“I used to think – That, so what if I study, I will still just be married off. Because eventually everyone just gets married off. Then here [in school] I learned that marriage is not everything, that I can have a life of my own. I can become anything I want.” — Aarti Singh, Prerna Girls School’s alumna
Girls’ education faces a sense of urgency—globally and in India. The world realizes that many developmental promises cannot be fulfilled unless gender inequality is addressed. Schooling for girls, especially the completion of a high-quality secondary education, is now celebrated by experts as the magic solution to combat many of the most profound challenges to human development, with innumerable social and economic benefits to societies and nations. The argument, however, remains based on efficiency rather than on rights, taking a decidedly instrumental approach and describing the effects of girls’ education on the country’s progress, on economic and social development, on maternal mortality, and on the education of their children.
Most arguments advocating girls’ education see its value in terms of gains for societies, families, and gross domestic product, and its role in training better mothers and therefore better future generations—rather than its intrinsic benefits for girls themselves. It is often not apparent, that there is a concern for a girls’ right to her own life, to a full human existence, and in Aarti’s words, “her right to be able to become anything she wants.” There is a lack of an urgency to view education as a pathway to this goal.
However, there are also clear voices, for example, of Malala Yousufzai, Graça Machel, Julia Gillard, and mine, that state quite firmly that educating girls is important for the simple reason that it is girls’ right to be educated. If it resulted in nothing more than helping them gain control over their lives so that they can live a life of their own choosing, it would still be an immensely important task. Girls’ rights are human rights!

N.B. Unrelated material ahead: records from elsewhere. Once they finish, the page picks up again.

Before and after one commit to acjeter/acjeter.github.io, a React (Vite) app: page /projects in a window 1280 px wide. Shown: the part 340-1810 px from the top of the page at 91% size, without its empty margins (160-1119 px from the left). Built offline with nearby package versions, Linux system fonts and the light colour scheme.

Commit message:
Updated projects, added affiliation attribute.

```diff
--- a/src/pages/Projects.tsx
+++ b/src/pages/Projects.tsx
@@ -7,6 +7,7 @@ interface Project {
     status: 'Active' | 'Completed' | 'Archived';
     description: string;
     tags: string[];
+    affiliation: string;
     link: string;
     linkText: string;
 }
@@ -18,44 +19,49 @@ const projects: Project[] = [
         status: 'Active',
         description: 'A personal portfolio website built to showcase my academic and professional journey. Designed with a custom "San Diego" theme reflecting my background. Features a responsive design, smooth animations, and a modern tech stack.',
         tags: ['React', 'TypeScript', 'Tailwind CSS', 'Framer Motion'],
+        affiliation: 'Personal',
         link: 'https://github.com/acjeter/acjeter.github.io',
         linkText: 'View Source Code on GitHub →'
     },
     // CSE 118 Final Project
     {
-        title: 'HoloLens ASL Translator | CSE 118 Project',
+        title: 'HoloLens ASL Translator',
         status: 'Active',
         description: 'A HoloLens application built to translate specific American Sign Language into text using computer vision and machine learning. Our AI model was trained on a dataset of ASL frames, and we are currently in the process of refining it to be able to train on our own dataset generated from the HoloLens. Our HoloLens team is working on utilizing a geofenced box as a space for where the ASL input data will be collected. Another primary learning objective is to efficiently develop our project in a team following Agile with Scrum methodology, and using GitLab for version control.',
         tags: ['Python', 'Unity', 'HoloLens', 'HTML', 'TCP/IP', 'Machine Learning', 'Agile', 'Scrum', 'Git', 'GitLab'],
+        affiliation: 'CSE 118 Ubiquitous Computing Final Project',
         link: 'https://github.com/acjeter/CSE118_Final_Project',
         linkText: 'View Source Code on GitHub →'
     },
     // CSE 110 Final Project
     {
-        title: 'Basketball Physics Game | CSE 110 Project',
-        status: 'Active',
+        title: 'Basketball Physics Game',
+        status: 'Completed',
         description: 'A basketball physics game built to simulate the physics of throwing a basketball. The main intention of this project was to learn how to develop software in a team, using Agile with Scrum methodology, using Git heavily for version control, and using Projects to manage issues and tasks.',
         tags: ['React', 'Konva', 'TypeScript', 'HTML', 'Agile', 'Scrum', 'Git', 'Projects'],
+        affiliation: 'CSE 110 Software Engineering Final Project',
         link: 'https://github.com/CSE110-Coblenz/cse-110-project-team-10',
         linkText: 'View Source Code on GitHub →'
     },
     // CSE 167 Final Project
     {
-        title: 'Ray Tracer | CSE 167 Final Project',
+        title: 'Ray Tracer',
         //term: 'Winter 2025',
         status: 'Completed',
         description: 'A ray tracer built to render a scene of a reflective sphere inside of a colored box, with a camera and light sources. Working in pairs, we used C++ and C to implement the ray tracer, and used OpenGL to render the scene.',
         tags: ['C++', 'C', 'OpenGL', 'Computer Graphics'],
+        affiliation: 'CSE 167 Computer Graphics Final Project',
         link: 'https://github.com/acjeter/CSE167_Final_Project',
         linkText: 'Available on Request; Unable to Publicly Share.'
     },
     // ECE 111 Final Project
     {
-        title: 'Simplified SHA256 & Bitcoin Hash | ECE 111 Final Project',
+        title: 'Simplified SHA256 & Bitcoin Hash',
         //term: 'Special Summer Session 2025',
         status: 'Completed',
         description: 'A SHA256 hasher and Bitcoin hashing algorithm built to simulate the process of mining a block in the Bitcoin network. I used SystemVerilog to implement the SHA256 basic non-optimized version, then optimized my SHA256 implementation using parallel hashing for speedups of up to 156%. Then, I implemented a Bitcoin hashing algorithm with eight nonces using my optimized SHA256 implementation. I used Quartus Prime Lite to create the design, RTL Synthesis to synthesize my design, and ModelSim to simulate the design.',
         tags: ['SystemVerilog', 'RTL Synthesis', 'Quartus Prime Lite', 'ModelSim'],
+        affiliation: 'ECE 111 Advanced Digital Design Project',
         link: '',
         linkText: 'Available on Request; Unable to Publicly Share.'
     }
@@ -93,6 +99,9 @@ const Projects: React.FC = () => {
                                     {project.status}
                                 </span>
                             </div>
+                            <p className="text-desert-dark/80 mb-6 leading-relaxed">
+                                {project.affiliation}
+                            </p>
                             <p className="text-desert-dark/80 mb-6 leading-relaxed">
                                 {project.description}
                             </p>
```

Education, especially for girls living in poverty in countries like India, is an extremely complex undertaking: it requires a multi-perspective approach to be understood and addressed effectively. If we want education to mitigate the harm caused to the girl by nexus of poverty, violence, child labor, early marriage, abuse within and outside families, and lack of care and nutrition, then we need to look closely at the important perspectives of those who are most affected by the issues and problems—i.e., girls themselves, their parents and their teachers. As we get closer to daily lives, we better understand complex concepts of power, hegemony, difference, and equality. Large, complex social problems are played out in this mundaneness of daily life. While the macro perspective provides useful information, locating problems and solutions in larger social and economic structures, showing also the magnitude of the problem, such discussions are inadequate. Girls’ lives and voices get lost when research and arguments center on enrollment, dropout, completion, and achievement rates, even though the discussions are supposedly about them.
It is this gap that I have tried to bridge in my book, Reaching for the Sky: Empowering Girls through Education, where I bring the voices of girls, teachers, and parents, as they tell us about their lives and what they need to make them better. It is only when we understand the social-political realities of their everyday lives that we can design and implement an education that has the potential to “empower” them. My book tells the story of Prerna—our school in India which has focused on girls’ lives and organized its goals, processes, and curricula in response to this.
Many scholars and researchers have questioned the necessary co-relation between women’s empowerment and education. As Plan International’s 2012 State of the World’s Girls report puts clearly, “recent increases in female education have not led to corresponding equality in the workplace or at home. Girls and young women emerge from school still struggling with the idea that they are second class citizens.” It is clear from the arguments of multiple scholars and my experiences with Prerna School that education does not necessarily lead to empowerment or gender equality unless there is focus on process, content, and curricula that critically addresses inequitable social norms and structures.
Laxmi, an alum of Prerna, whose life and whose experiences and opinions of education I have tried to capture in the book, says of her education at Prerna:
“Like in Prerna, they don’t focus on studies first; first they focus on children. Like, where have they come from, who are they, what kind of children are they, so what kind of education should they be given. It’s not just about coming to school, studying and going home… but here along with studying, they ask our problems; they understand.”
Every aspect of education at Prerna—the teachers, the curriculum, the culture of the school, the organization, and the formal and informal structures—is focused on helping the girls construct a sense of themselves as equal persons worthy of being respected by themselves and their communities. It enables them to look critically at the reality of their lives, understand underlying social and political structures, and learn ways of challenging inherent discrimination. It helps them build a capacity to aspire, to take charge of their lives, and to flourish. The school fights to keep them in and to make sure they stay and learn to read, write, and most importantly: recognize themselves as equal persons with a right to determine the course of their own lives. This is seen through the gleaming empowered self of Aarti:
“I think I can face any problem in the future. I can’t stay silent if I feel something is wrong. I want to learn and grow. I can’t stay at home now and do nothing. I want a career, a government job. I am preparing for that. … Like teachers used to say—girls should have an identity of their own. So I have learned to think like that about myself.”
Thus, girls must not only come to school, stay, and graduate. Their education should empower them with the essential knowledge that they have the right to use this education for their own purposes, that they are equal persons with choice, agency, aspirations, and a voice that speaks up against discriminatory practices and social structures.